● **Data provided**

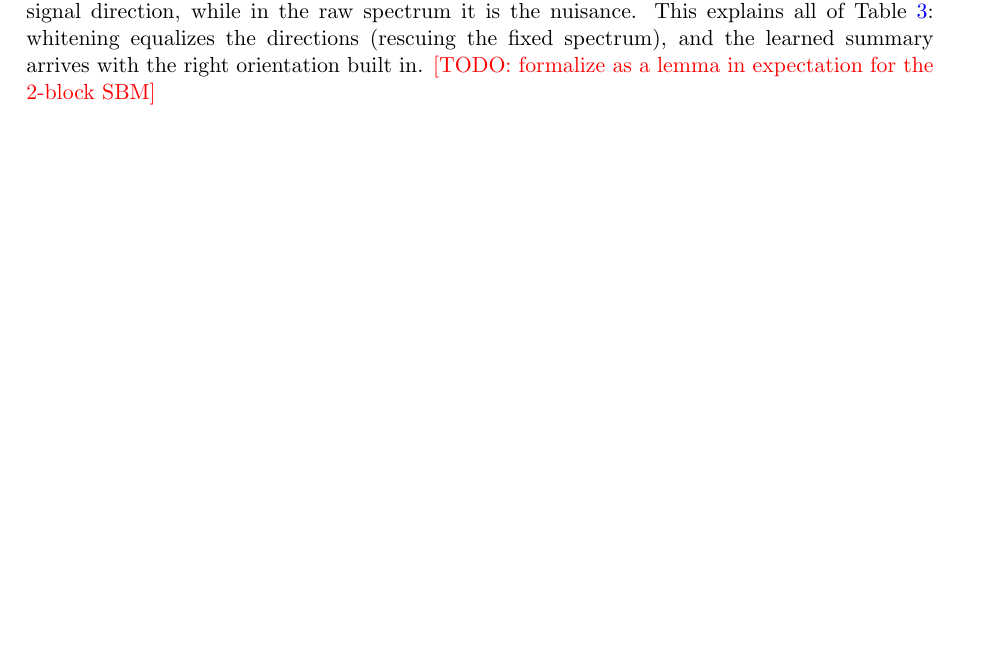
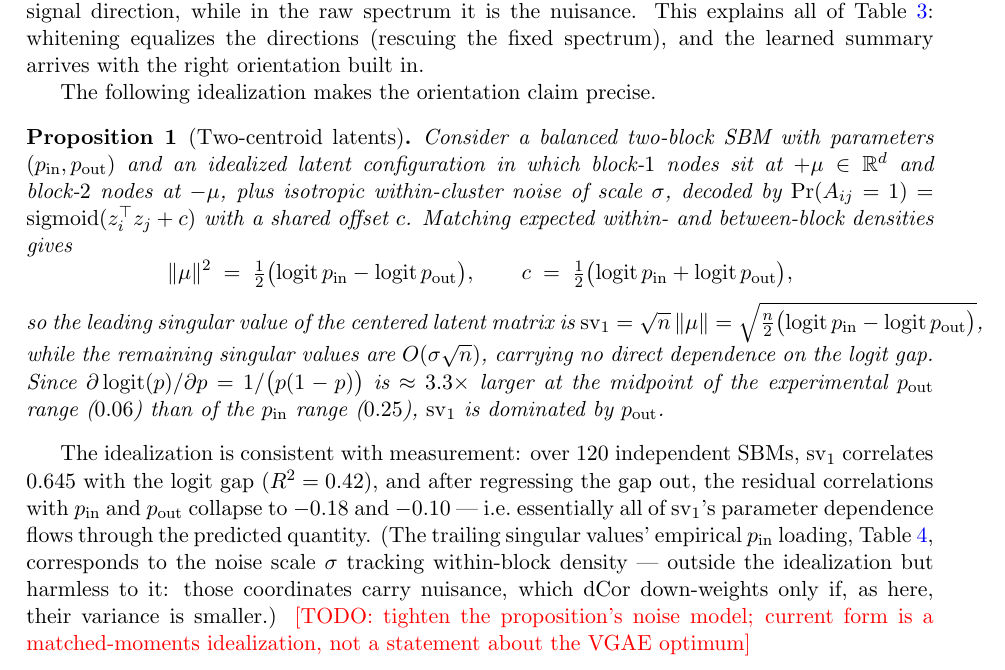
Before and after one commit to mbottoni/graph-vae-subsampling, a LaTeX paper (paper/main.tex): part of page 6 of 7, cut so that both start at the same text, the shorter picture padded with empty space. Compiled offline with pdfLaTeX.

Commit message:
Paper: two-centroid proposition for the disentanglement mechanism
- matched-moments idealization: sv_1 = sqrt(n/2 (logit p_in - logit p_out));
  p_out dominance from the logit derivative (3.3x steeper over its range)
- empirical verification (120 SBMs): corr(sv_1, logit gap)=0.645, R2=0.42,
  residual parameter dependence after removing the gap: |r| <= 0.18
- honest TODO retained: idealization, not a statement about the VGAE optimum

```diff
--- a/paper/main.tex
+++ b/paper/main.tex
@@ -13,6 +13,7 @@
 \newcommand{\todo}[1]{\textcolor{red}{[TODO: #1]}}
 \newcommand{\dCor}{\mathrm{dCor}}
 \newtheorem{remark}{Remark}
+\newtheorem{proposition}{Proposition}
 
 \title{Graph Embeddings as Summary Statistics for Testing\\
 Dependence Between Graph Populations}
@@ -375,8 +376,47 @@ directions by variance; in the learned representation the highest-variance
 direction \emph{is} the signal direction, while in the raw spectrum it is the
 nuisance. This explains all of Table~\ref{tab:d2b}: whitening equalizes the
 directions (rescuing the fixed spectrum), and the learned summary arrives with
-the right orientation built in. \todo{formalize as a lemma in expectation for
-the 2-block SBM}
+the right orientation built in.
+
+The following idealization makes the orientation claim precise.
+
+\begin{proposition}[Two-centroid latents]\label{prop:centroids}
+Consider a balanced two-block SBM with parameters $(p_{\mathrm{in}},
+p_{\mathrm{out}})$ and an idealized latent configuration in which block-$1$
+nodes sit at $+\mu \in \mathbb{R}^d$ and block-$2$ nodes at $-\mu$, plus
+isotropic within-cluster noise of scale $\sigma$, decoded by
+$\Pr(A_{ij} = 1) = \operatorname{sigmoid}(z_i^{\top} z_j + c)$ with a shared
+offset $c$. Matching expected within- and between-block densities gives
+\[
+\|\mu\|^2 \;=\; \tfrac{1}{2}\bigl(\operatorname{logit} p_{\mathrm{in}} -
+\operatorname{logit} p_{\mathrm{out}}\bigr),
+\qquad
+c \;=\; \tfrac{1}{2}\bigl(\operatorname{logit} p_{\mathrm{in}} +
+\operatorname{logit} p_{\mathrm{out}}\bigr),
+\]
+so the leading singular value of the centered latent matrix is
+$\mathrm{sv}_1 = \sqrt{n}\,\|\mu\| =
+\sqrt{\tfrac{n}{2}\bigl(\operatorname{logit} p_{\mathrm{in}} -
+\operatorname{logit} p_{\mathrm{out}}\bigr)}$, while the remaining singular
+values are $O(\sigma\sqrt{n})$, carrying no direct dependence on the logit
+gap. Since $\partial \operatorname{logit}(p) / \partial p = 1/\bigl(p(1 -
+p)\bigr)$ is $\approx 3.3\times$ larger at the midpoint of the experimental
+$p_{\mathrm{out}}$ range ($0.06$) than of the $p_{\mathrm{in}}$ range
+($0.25$), $\mathrm{sv}_1$ is dominated by $p_{\mathrm{out}}$.
+\end{proposition}
+
+The idealization is consistent with measurement: over $120$ independent SBMs,
+$\mathrm{sv}_1$ correlates $0.645$ with the logit gap ($R^2 = 0.42$), and
+after regressing the gap out, the residual correlations with
+$p_{\mathrm{in}}$ and $p_{\mathrm{out}}$ collapse to $-0.18$ and $-0.10$ ---
+i.e.\ essentially all of $\mathrm{sv}_1$'s parameter dependence flows through
+the predicted quantity. (The trailing singular values' empirical
+$p_{\mathrm{in}}$ loading, Table~\ref{tab:mech}, corresponds to the noise
+scale $\sigma$ tracking within-block density --- outside the idealization but
+harmless to it: those coordinates carry nuisance, which dCor down-weights only
+if, as here, their variance is smaller.) \todo{tighten the proposition's
+noise model; current form is a matched-moments idealization, not a statement
+about the VGAE optimum}
 
 \section{Limitations and Next Steps}\label{sec:limitations}
 
```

● **What is being asked**
Copy each line of the listing above that includes the word "proposition".

● **Result for this exercise**
Paper: two-centroid proposition for the disentanglement mechanism
+\newtheorem{proposition}{Proposition}
+\begin{proposition}[Two-centroid latents]\label{prop:centroids}
+\end{proposition}
+if, as here, their variance is smaller.) \todo{tighten the proposition's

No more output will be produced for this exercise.